Understanding the transmission of COVID-19 requires interdisciplinary teams

Covid-19: Health staff in plea for better protection is a depressing headline to be reading at any time, let alone a year and half into a pandemic. NHS healthcare workers have less protection to infection than those in many other countries, for example, the USA. Totally understandably many in the NHS are not happy about this. The Royal College of Nursing is just one of the unhappy organisations. The official infection-prevention guidelines were updated on 1st June but are still pretty hopeless, with pages on ensuring masks are stored in a “clean, dry area” (page 19) – which is a nice I guess but hardly an essential point – but almost nothing on the fact that proper FFP3 PPE masks offer you much more protection than a surgical mask.

I don’t know all the (probably multiple) reasons behind this poor, non-evidence based, set of guidelines for fighting the transmission of COVID-19 but one reason may be a basic lack of the understanding by the people writing these guidelines. The NHS relies on part on the government’s New & Emerging Respiratory Threats Advisory Group (NERVTAG), and their biographies make interesting/depressing reading. NERVTAG is mostly medics, plus a few epidemiologists and social scientists.

As far as I can see none of them has the right education/skills to understand how masks work. Masks are air filters that we wear on our face, and air filtration is basically fluid mechanics and aerosol science. Nobody on the panel has any idea of either of those, as far as I can see.
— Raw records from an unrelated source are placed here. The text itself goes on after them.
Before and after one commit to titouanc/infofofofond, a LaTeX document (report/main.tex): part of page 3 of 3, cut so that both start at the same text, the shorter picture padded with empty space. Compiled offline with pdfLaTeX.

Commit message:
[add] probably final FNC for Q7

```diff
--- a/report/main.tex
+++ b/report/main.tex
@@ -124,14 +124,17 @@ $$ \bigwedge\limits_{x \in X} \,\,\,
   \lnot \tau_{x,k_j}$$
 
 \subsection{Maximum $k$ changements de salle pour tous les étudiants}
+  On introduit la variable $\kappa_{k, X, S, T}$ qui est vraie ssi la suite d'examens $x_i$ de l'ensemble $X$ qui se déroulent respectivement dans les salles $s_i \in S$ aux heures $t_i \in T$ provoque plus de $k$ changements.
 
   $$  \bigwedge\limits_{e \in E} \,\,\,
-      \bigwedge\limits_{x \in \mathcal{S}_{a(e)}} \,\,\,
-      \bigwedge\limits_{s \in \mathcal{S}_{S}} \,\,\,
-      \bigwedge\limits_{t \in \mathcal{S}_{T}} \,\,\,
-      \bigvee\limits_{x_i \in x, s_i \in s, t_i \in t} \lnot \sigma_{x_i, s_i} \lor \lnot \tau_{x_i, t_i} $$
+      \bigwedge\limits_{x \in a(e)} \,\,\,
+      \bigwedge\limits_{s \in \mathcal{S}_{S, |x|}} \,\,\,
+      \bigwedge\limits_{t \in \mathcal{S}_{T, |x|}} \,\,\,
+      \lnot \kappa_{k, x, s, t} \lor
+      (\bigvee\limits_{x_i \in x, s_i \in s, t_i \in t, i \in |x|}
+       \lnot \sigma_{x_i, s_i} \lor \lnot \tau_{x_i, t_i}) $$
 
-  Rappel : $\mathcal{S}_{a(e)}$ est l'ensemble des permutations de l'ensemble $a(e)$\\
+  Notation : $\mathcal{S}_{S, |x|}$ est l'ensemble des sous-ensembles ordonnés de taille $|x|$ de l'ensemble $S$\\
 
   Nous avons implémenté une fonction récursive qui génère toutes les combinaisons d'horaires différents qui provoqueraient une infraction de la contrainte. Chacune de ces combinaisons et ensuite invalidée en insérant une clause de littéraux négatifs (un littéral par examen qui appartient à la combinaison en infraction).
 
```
Searches for “mask” and “aerosol” yielded zero hits, while one for “clinical” gave 18 hits.

I hope the NHS staff’s plea for better protection from COVID-19 succeeds, but I worry that with the government’s “expert committee” lacking any relevant expertise, I don’t know how they are going to argue their case.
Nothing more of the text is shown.